The Realme 8i has done away with the ultra-wide sensor that was present in its predecessor, the 7i. It features a triple-camera set-up with a 50MP AI primary sensor. The other two lenses are — the 2MP macro lens and the 2MP B/W lens. The front-facing camera is a 16MP sensor housed in a punch hole cut-out at the top left of the display.
AdvertisementTalking about the modes, it lets you click photos in portrait mode that blurs out the background. An interesting feature in the camera is a dual-view video mode that can record a video with both front and rear cameras with a vertical divider. I haven’t tried the feature yet, but it could be useful for vloggers.
The rear camera performance is above-par in natural light. The images that I clicked with a high contrast background turned out good-looking. The result was just about good in indoor lighting as I saw some inconsistency and there’s visible noise in darker areas.
In low-light, I clicked images in both night mode and regular mode and the results were better with night mode on, as expected. Photos without night mode on were grainy, so it’s better to make use of the night mode in low light conditions for a decent result.
The front-facing camera, like most budget smartphones, delivers artificially enhanced results. The spots on the face are blurred to make it look cleaner.
The camera app is responsive and it lets you choose between five shooting modes - night, video, photo, portrait and 50M - simply by swiping left or right. For other modes, you will have to select more options to find camera modes like slow-mo, timelapse, dual-view and film for videos and ultra-macro, panorama and Pro mode for images.

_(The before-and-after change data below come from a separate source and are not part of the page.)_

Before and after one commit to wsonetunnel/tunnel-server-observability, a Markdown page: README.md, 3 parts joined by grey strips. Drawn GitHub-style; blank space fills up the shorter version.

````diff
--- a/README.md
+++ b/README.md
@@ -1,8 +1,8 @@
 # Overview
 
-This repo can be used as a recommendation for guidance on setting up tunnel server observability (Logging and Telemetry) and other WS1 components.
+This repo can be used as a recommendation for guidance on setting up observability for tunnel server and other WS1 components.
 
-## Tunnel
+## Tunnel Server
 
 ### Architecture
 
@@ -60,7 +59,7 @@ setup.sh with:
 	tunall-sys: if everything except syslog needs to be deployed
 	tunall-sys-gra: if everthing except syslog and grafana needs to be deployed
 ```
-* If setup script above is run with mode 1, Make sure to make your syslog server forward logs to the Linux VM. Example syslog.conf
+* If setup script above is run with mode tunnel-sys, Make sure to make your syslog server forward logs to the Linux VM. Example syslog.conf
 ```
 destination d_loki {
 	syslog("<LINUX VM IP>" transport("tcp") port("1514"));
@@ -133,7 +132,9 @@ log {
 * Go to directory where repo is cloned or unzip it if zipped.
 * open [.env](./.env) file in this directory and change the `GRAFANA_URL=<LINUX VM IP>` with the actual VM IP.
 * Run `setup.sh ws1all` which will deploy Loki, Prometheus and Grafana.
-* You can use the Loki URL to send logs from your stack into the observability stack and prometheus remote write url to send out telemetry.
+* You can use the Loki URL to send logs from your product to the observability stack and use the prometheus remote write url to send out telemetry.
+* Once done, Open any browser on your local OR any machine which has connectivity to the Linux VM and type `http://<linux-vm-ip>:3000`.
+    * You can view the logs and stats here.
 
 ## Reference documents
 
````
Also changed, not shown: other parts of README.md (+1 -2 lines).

It can also record videos in 1080p and 720p resolutions. In film mode, you can adjust the auto-focus and ISO manually. The videos that I captured using the video mode at 1080p reproduced the original colours in daylight but at night the output came out noisy.
Overall, it’s a decent camera for its price segment. It doesn't click amazing pictures, but under natural lighting, it delivers usable results. So, it’s safe to say it’s not a camera centric device, but it justifies the price.
It features Realme UI 2.0 running on Android 11 out of the box. The UI is clean with plenty of customizable options, such as the shape of the icons, in-built wallpapers, dark mode, and eye comfort mode for reading. The phone comes with pre-installed apps that include Amazon, Daily Hunt, Josh, Moj, Snapchat and others. There are a lot of bloatware apps, but most of them can be uninstalled except for some of Realme’s own apps like the Calculator, Compass, Clone Phone, HeyTap Cloud and others.
If you want an affordable smartphone with a high refresh rate display and versatile performance, the Realme 8i would be a great choice at ₹13,999, but note that the camera isn’t its most attractive feature. It’s an exceptional device for daily usage as you have plenty of hours on the battery. If only the charging time could be reduced, this would be a clear winner in the under ₹15,000 category. For people who stay on the go and want the fast charging option, I wouldn’t recommend the Realme 8i. Its biggest selling point would be the smooth 120Hz display and its above-average gaming performance at its price.
Popular on BI
- A teacher who quit and took a job at Costco says life is much better now — she has a life, can pay her bills and finally sleeps at night
- Gautam Adani takes the high road and calls off Adani Enterprises FPO after a 28% crash in stock price
- It's been a very bad month for Indian billionaires — four of the richest Indians have collectively lost about $45 billion in 2023
- Best entry-level smartphones in India for 2023
- Samsung to manufacture premium Galaxy S23 smartphones in India
- Samsung launches four new laptops in the Galaxy Book3 series with a bigger display and new processor
- Social isolation linked to dementia risk factors says a study in Canada
- Samsung Galaxy S23, S23 Plus, and S23 Ultra priced starting at ₹74,999 in India